    A tough match-up between two non-traditional flankers, both more of the old-fashioned tearaway fast-forwards than the early 21st-century pilferer-jacklers.

    Hooper gets the nod because Kolisi tended to fade in games and in the tournament. Hooper.

    Blindside Flank: Pablo Matera versus Liam Squire

    If this was for one game, it might be Vaea Fifita or Pieter-Steph du Toit, but consistency is part of it. Matera was the most incisive runner and a better tackler than the bruising Squire, over the course of the whole tournament. Matera.

    No. 5 Lock: Adam Coleman versus Sam Whitelock

    A bit of a turnstile for lineout locks this year, but we’ll give this to Coleman because he ran a bit harder than Whitelock, and hit bigger, too. Coleman.

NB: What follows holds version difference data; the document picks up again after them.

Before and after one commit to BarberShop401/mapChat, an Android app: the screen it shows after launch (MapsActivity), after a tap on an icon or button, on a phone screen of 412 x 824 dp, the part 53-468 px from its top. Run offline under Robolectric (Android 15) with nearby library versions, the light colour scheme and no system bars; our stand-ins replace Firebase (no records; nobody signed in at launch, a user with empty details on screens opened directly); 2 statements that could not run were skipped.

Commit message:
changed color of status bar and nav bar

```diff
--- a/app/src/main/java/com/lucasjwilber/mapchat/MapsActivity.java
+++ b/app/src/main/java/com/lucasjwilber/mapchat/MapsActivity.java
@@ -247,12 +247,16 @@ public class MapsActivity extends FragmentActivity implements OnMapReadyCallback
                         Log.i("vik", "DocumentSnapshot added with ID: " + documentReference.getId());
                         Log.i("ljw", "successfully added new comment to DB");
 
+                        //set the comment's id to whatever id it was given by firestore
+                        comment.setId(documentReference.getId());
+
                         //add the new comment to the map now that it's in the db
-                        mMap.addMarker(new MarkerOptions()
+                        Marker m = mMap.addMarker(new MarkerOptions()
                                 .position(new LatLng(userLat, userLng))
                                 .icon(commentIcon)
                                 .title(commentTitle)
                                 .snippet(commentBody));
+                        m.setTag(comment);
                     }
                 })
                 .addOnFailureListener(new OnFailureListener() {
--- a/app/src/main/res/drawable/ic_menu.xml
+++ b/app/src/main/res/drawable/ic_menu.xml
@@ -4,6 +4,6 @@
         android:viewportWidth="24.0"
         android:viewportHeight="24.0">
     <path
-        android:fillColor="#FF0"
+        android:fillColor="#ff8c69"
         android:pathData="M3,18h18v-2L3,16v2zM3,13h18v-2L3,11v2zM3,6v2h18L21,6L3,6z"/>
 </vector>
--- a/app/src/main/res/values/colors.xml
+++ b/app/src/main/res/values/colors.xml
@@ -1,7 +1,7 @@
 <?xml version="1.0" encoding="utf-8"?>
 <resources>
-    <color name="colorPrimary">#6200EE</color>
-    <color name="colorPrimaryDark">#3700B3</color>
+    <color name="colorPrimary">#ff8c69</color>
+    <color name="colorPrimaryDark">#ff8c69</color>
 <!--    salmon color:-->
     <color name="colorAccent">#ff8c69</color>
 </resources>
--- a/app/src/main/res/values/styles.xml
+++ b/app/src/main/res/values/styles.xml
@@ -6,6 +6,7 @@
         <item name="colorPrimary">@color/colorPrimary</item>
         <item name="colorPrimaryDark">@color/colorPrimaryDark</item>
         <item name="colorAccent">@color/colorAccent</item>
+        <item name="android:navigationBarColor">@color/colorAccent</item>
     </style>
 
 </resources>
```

    No. 4 Lock: Eben Etzebeth versus Brodie Retallick

    OK, some people are never going to admit any lock ever outplayed Retallick, ever. But I think over the entirety of the Championship, it was Etzebeth, who offloaded more (7 to 2), broke more tackles (10 to 4), missed fewer tackles (5 to 10), and was a workhorse captain. Etzebeth.

    Eben Etzebeth South Africa Springboks Rugby Union 2017

    (MICHAEL SHEEHAN/AFP/Getty Images)

    Tighthead: Sekope Kepu versus Nemo Laulala

    Tough category because of Coenie Oosthuizen’s unlucky end, but we’ll put it between the Bledisloe foes and give this to Kepu for his outstanding carries and durability.

    A tighthead should never get his arm broken! Kepu.

    Hooker: Malcolm Marx versus Gus Creevy

    The RC has really good hookers to choose from, but we’ll note that Marx and Creevy have to belong in any top four or five in the world, and only due to Dane Coles’ concussion issues, let them battle it out.

    Both were mainstay ball-carriers (over nine carries a game, each), good offloaders, tackle-breakers and turnover-winners. Marx narrowly, because of Cape Town. Marx.

    Loosehead: Beast Mtawarira versus Steven Kitshoff

    A controversial battle between a Zimbabwean and a ginger. Kitshoff got more done in fewer minutes. Kitshoff.

    So, the team: Kitshoff (SA), Marx (SA), Kepu (OZ), Etzebeth (SA), Coleman (OZ), Matera (AR), Hooper (OZ), Read (NZ), Genia (OZ), Barrett (NZ), Ioane (NZ), Beale (OZ), Crotty (NZ), Milner-Skudder (NZ), McKenzie (NZ).

    Six Kiwis, five Aussies, three South Africans, and an Argentinian.